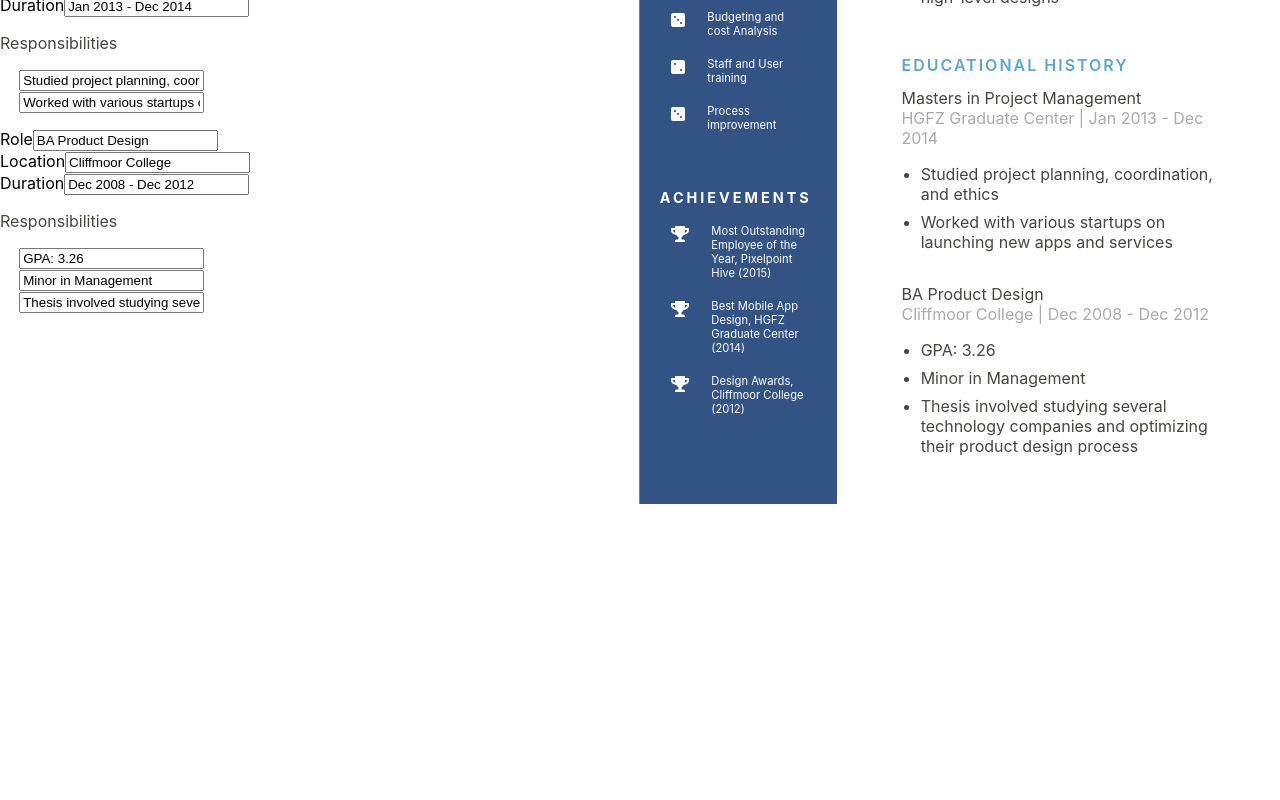
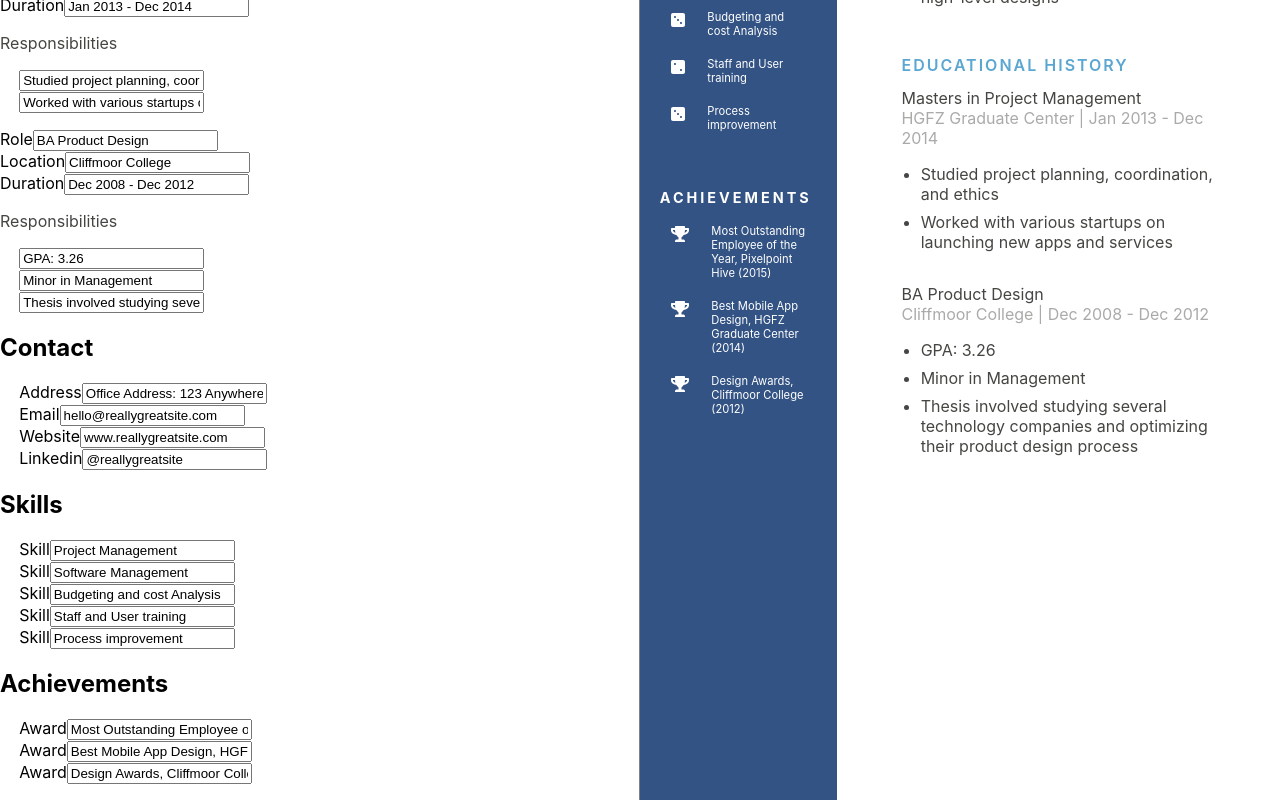
Before and after one commit to chaandharaghav/cv-application, a React (Create React App) app: page / in a window 1280 px wide. Shown: the part 661-1461 px from the top of the page. Before the commit the page ends 1165 px from the top, so only its background shows below. Built offline with nearby package versions, Linux system fonts and the light colour scheme.

Commit message:
Add components to show forms to manipulate sidebar, add function to modify contacts

```diff
--- a/src/App.js
+++ b/src/App.js
@@ -161,6 +161,7 @@ class App extends react.Component {
     this.handlePropertyChange = this.handlePropertyChange.bind(this);
     this.handleResponsibilityChange =
       this.handleResponsibilityChange.bind(this);
+    this.handleContactChange = this.handleContactChange.bind(this);
   }
 
   handleNameChange(e) {
@@ -217,6 +218,15 @@ class App extends react.Component {
     this.setState({ education: education, 'work-experience': experience });
   }
 
+  handleContactChange(e) {
+    const id = e.target.id;
+    const contacts = Array.from(this.state.contact);
+    const index = contacts.findIndex((contact) => contact.id === id);
+
+    contacts[index].value = e.target.value;
+    this.setState({ contact: contacts });
+  }
+
   render() {
     return (
       <div className="App">
@@ -226,6 +236,7 @@ class App extends react.Component {
             onCurrentRoleChange={this.handleCurrentRoleChange}
             onPropertyChange={this.handlePropertyChange}
             onResponsibilityChange={this.handleResponsibilityChange}
+            onContactChange={this.handleContactChange}
             details={this.state}
           />
         </div>
--- /dev/null
+++ b/src/components/form/SectionItemForm.js
@@ -0,0 +1,19 @@
+import react from 'react';
+
+class SidebarItemForm extends react.Component {
+  render() {
+    return (
+      <div>
+        <label htmlFor="">{this.props.title}</label>
+        <input
+          id={this.props.id}
+          type="text"
+          value={this.props.value}
+          onChange={this.props.onContactChange}
+        />
+      </div>
+    );
+  }
+}
+
+export default SidebarItemForm;
--- /dev/null
+++ b/src/components/form/SidebarForm.js
@@ -0,0 +1,23 @@
+import react from 'react';
+import SidebarSectionForm from './SidebarSectionForm';
+
+class SidebarForm extends react.Component {
+  render() {
+    return (
+      <div>
+        <SidebarSectionForm
+          title="Contact"
+          details={this.props.contact}
+          onContactChange={this.props.onContactChange}
+        />
+        <SidebarSectionForm title="Skills" details={this.props.skills} />
+        <SidebarSectionForm
+          title="Achievements"
+          details={this.props.achievements}
+        />
+      </div>
+    );
+  }
+}
+
+export default SidebarForm;
--- /dev/null
+++ b/src/components/form/SidebarSectionForm.js
@@ -0,0 +1,47 @@
+import react from 'react';
+
+// importing componenets
+import SectionItemForm from './SectionItemForm';
+
+function capitalize(text) {
+  if (text) {
+    text = text.toLowerCase();
+    return text[0].toUpperCase() + text.slice(1);
+  }
+}
+
+class SidebarSectionForm extends react.Component {
+  render() {
+    let valueName = null;
+    let title = null;
+
+    if (this.props.title === 'Contact') {
+      valueName = 'value';
+    } else if (this.props.title === 'Skills') {
+      valueName = 'name';
+      title = 'Skill';
+    } else {
+      valueName = 'text';
+      title = 'Award';
+    }
+
+    return (
+      <div>
+        <h2>{this.props.title}</h2>
+        <ul>
+          {this.props.details.map((item) => (
+            <SectionItemForm
+              title={capitalize(item.type) || title}
+              value={item[valueName]}
+              id={item.id}
+              key={item.id}
+              onContactChange={this.props.onContactChange}
+            />
+          ))}
+        </ul>
+      </div>
+    );
+  }
+}
+
+export default SidebarSectionForm;
--- a/src/components/form/form.js
+++ b/src/components/form/form.js
@@ -1,6 +1,7 @@
 import react from 'react';
 import HeaderForm from './HeaderForm';
 import MainContentSectionForm from './MainContentSectionForm';
+import SidebarForm from './SidebarForm';
 
 class Form extends react.Component {
   render() {
@@ -24,6 +25,12 @@ class Form extends react.Component {
           onPropertyChange={this.props.onPropertyChange}
           onResponsibilityChange={this.props.onResponsibilityChange}
         />
+        <SidebarForm
+          contact={this.props.details.contact}
+          skills={this.props.details.skills}
+          achievements={this.props.details.awards}
+          onContactChange={this.props.onContactChange}
+        />
       </div>
     );
   }
```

━━━━━━━━

--- Task goal ---
Report each line of the listing above that uses the word "default".

--- Answer box ---
+export default SidebarItemForm;
+export default SidebarForm;
+export default SidebarSectionForm;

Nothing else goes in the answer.